Where to Stay in Bucharest
Bucharest boosts ample accommodation options to suit every budget and travel style. You can find everything from backpackers hostels and budget Airbnbs to luxury hotels.
Opting to stay on the outskirts of town can mean finding Airbnb apartments for as little as $15 a night. There are also several central neighbourhoods that you may want to consider.
Centru Vechi (Old Town)
Opting to stay in Bucharest’s Old Town district places you right in the heart of the action. You are able to walk to most of the city’s main attractions from here.
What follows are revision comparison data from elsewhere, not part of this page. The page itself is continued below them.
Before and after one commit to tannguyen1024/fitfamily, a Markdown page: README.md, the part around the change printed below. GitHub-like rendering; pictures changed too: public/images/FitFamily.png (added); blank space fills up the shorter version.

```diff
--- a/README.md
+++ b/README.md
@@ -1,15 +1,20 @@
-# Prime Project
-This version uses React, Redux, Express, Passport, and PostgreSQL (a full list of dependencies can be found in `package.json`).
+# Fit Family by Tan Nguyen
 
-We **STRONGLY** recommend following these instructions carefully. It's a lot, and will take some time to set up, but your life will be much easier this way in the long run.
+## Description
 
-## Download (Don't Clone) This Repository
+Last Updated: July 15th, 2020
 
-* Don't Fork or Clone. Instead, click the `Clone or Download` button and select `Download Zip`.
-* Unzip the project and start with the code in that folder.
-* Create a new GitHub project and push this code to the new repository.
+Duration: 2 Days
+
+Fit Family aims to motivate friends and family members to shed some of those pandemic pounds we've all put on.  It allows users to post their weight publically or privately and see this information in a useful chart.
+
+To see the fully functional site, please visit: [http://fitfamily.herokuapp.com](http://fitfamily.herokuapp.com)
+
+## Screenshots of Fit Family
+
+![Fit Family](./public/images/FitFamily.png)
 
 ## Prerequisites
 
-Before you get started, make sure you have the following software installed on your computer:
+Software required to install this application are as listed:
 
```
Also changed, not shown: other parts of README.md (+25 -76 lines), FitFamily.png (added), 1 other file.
Ample restaurants, cafes, and nightlife options mean that you never have to walk far for a meal or an evening out.
The avenues of Lascar Cartagiu, Bulevarduls Magheru and Dacia all come to an intersection at Piata Romana. This quirky neighbourhood is bursting with personality and charm.
Piata Romana is a great spot for people-watching in quaint coffee shops, browsing through vintage clothing stores, and visiting eccentric independent book shops. Think of it as Bucharest’s answer to Greenwich Village in NYC.
Cismigiu is an upscale residential area that borders the park of the same name. This is a great place to base yourself if you want to stay somewhere a little quieter. Cismigiu gives you a feel for what it’s really like to be “local” in Bucharest. You may wish to consider the below Cismigiu hotels.
Unirii Square is about as central as it gets. The Centru Vechi is just a ten minute walk away from here, and the Palace of the Parliament is also right on your doorstep.
Don’t miss the evening Unirii water fountain show which will be hosted right by your accommodation. The below hotels are worth considering if you are looking at staying in Unirii Square.
- Bucharest does not have the best reputation. However, the city is relatively safe during the day. Take common-sense precautions and watch your belongings.
- It is advisable to purchase comprehensive travel insurance for visiting Bucharest, just as you would with travelling anywhere else in the world. You never know what may happen.
- Uber is available in Bucharest. Download the app to save the hassle of having to negotiate prices with Romanian taxi drivers.
- Wear comfortable footwear and prepare to do a lot of walking around Bucharest’s old town district.
- The national currency in Romania is Romanian Lei. Keep an eye on the latest exchange rates before you travel.
- Do not change your Romanian Lei at airports, hotels, or major transportation hubs. The rate will not be competitive. Try to change currency at exchange offices in the city centre.
- Romanians are friendly and hospitable people. I travelled to Romania as a solo female and never felt uncomfortable. You will have a wonderful time!
Do you have any additional questions or queries about things to do in Bucharest? Please don’t hesitate to contact me. I will get back to you as soon as I can. Safe travels! Melissa xo